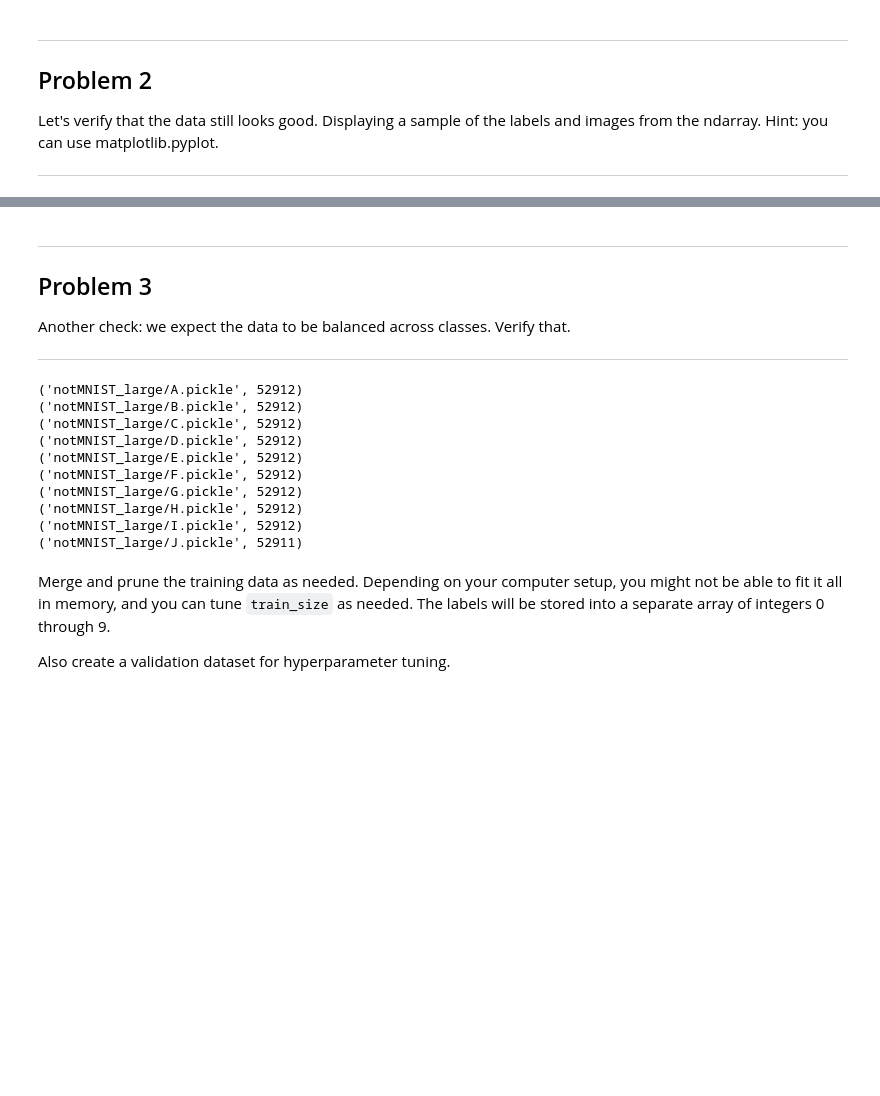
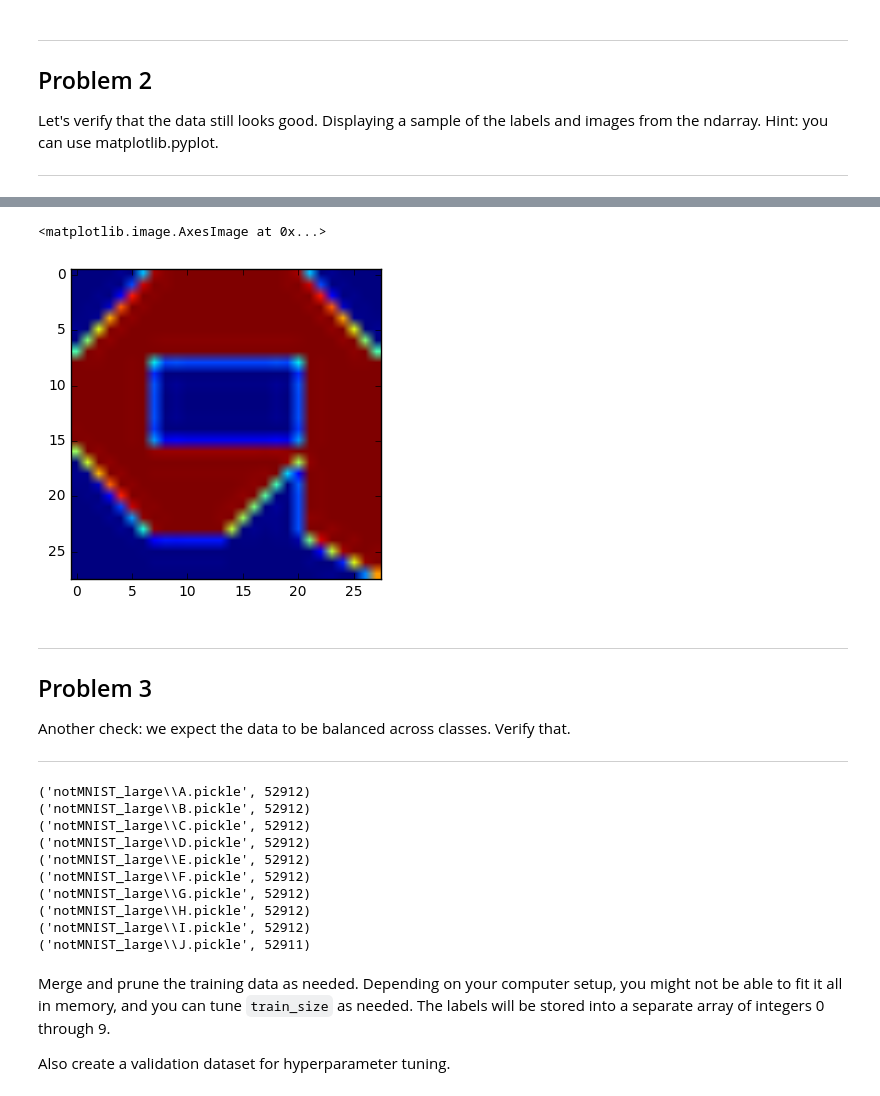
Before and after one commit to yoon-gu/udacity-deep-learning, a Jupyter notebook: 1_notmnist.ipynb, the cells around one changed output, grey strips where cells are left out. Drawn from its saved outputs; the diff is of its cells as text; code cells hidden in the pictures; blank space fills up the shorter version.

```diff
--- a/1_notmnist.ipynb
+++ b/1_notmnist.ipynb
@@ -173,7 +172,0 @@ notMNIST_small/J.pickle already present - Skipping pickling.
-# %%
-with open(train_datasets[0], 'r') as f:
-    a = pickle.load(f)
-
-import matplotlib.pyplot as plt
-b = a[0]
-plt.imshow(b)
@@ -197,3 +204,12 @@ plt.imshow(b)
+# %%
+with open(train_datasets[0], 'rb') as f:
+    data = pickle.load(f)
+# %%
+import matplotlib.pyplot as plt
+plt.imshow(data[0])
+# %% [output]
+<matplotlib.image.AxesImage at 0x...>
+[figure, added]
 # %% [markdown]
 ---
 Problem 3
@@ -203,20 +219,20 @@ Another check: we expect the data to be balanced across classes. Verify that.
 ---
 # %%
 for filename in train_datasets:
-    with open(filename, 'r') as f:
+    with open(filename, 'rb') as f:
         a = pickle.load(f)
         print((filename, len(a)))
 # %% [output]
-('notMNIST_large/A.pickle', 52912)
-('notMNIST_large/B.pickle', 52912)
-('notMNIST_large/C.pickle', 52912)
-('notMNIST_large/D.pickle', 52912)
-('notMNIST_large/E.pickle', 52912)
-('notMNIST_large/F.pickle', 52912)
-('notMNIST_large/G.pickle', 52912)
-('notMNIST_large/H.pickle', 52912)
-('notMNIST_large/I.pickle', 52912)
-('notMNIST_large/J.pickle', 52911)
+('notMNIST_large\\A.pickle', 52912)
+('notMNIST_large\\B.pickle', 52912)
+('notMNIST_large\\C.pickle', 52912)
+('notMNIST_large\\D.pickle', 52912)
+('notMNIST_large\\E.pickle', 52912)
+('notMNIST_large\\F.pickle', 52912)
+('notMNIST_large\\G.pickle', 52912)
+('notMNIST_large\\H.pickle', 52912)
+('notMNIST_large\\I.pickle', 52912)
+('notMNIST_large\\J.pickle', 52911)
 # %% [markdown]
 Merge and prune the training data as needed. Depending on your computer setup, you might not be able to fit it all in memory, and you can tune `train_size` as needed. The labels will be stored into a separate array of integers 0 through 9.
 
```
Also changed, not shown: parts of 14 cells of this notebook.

* * *

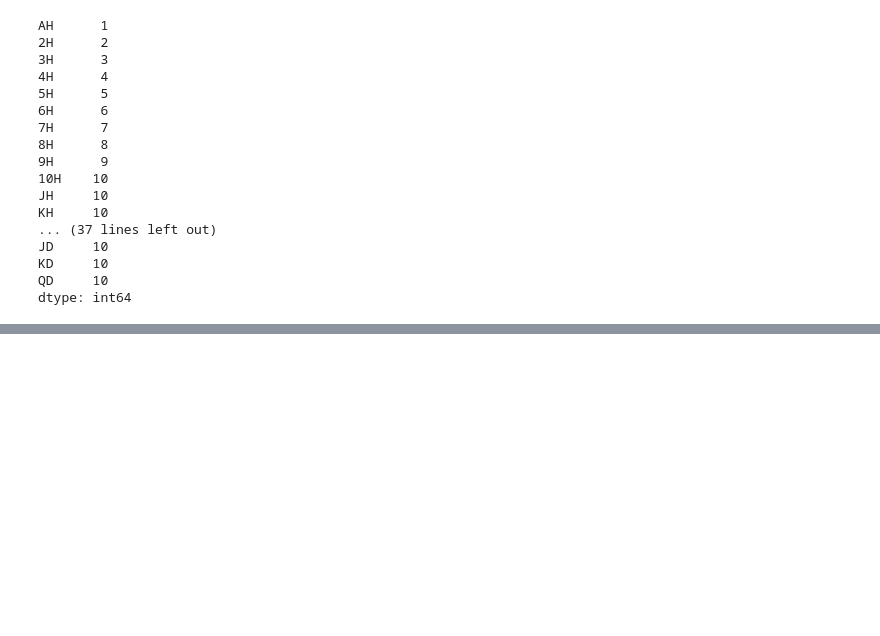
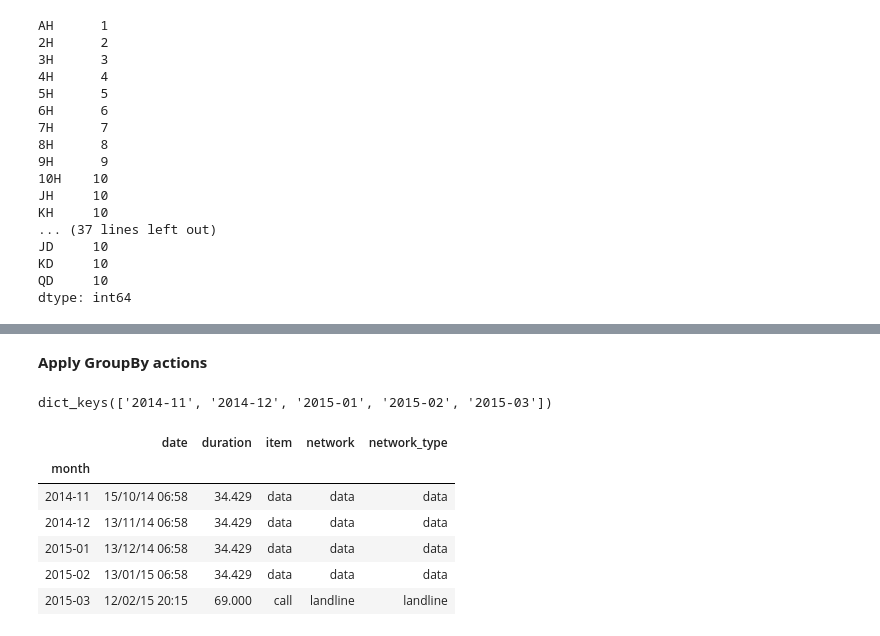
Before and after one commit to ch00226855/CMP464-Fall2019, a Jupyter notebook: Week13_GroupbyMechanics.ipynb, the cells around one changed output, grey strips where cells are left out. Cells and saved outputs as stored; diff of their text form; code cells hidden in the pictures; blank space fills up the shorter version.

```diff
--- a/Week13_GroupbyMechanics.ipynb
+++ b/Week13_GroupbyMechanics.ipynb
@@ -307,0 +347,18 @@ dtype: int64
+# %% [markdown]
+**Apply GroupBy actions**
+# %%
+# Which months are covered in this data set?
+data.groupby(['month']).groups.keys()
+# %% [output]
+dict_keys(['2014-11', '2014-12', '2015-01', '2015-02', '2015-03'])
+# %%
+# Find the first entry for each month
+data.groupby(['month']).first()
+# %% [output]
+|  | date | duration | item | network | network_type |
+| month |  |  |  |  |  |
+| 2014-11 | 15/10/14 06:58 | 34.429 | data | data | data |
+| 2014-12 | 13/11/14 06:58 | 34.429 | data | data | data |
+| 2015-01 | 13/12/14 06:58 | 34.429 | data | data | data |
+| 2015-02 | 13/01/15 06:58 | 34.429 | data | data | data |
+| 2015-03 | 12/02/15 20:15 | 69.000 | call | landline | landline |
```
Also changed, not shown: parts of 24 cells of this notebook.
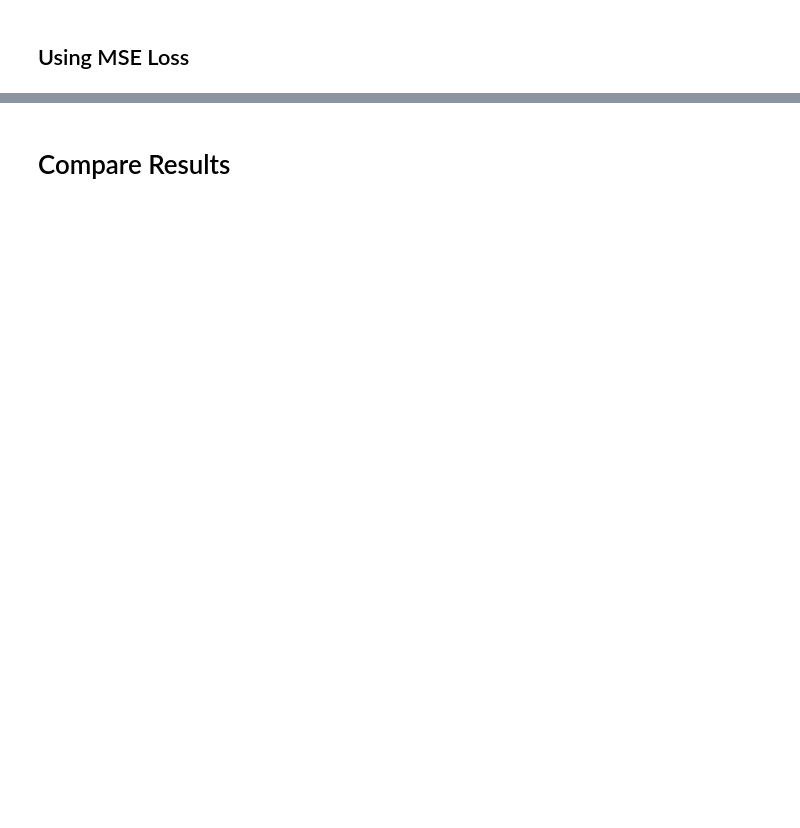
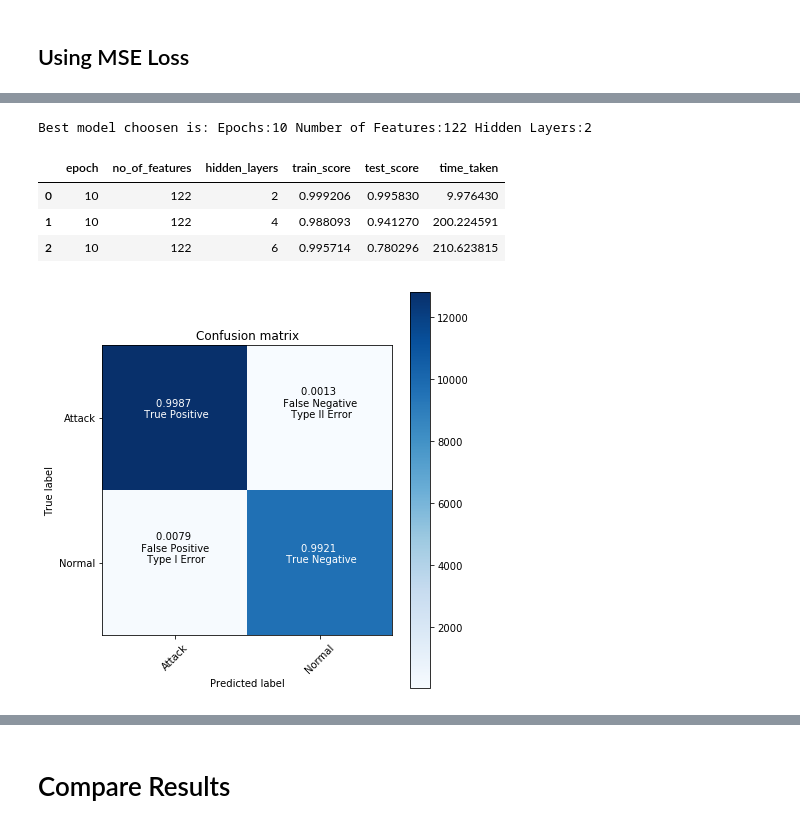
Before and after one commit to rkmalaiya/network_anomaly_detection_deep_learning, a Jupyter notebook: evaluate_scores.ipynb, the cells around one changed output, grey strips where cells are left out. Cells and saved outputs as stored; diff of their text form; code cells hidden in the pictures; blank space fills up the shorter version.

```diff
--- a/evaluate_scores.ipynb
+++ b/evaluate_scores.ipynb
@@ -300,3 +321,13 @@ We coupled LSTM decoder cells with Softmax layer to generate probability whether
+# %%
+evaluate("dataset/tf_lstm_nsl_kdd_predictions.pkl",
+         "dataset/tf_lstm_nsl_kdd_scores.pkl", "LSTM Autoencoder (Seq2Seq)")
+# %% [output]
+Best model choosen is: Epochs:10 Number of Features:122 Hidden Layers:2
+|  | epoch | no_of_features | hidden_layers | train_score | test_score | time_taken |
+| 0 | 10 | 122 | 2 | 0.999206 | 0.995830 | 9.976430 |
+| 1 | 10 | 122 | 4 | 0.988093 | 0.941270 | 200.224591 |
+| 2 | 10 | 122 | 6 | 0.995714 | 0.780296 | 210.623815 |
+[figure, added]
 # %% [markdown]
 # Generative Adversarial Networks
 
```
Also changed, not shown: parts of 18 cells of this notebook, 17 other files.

> DIRECTIONS FOR THIS TASK: Wherever "ipynb" appears in the listing, report the line it is on.

> THE COMPLETED TASK:
Before and after one commit to yoon-gu/udacity-deep-learning, a Jupyter notebook: 1_notmnist.ipynb, the cells around one changed output, grey strips where cells are left out. Drawn from its saved outputs; the diff is of its cells as text; code cells hidden in the pictures; blank space fills up the shorter version.
--- a/1_notmnist.ipynb
+++ b/1_notmnist.ipynb
Before and after one commit to ch00226855/CMP464-Fall2019, a Jupyter notebook: Week13_GroupbyMechanics.ipynb, the cells around one changed output, grey strips where cells are left out. Cells and saved outputs as stored; diff of their text form; code cells hidden in the pictures; blank space fills up the shorter version.
--- a/Week13_GroupbyMechanics.ipynb
+++ b/Week13_GroupbyMechanics.ipynb
Before and after one commit to rkmalaiya/network_anomaly_detection_deep_learning, a Jupyter notebook: evaluate_scores.ipynb, the cells around one changed output, grey strips where cells are left out. Cells and saved outputs as stored; diff of their text form; code cells hidden in the pictures; blank space fills up the shorter version.
--- a/evaluate_scores.ipynb
+++ b/evaluate_scores.ipynb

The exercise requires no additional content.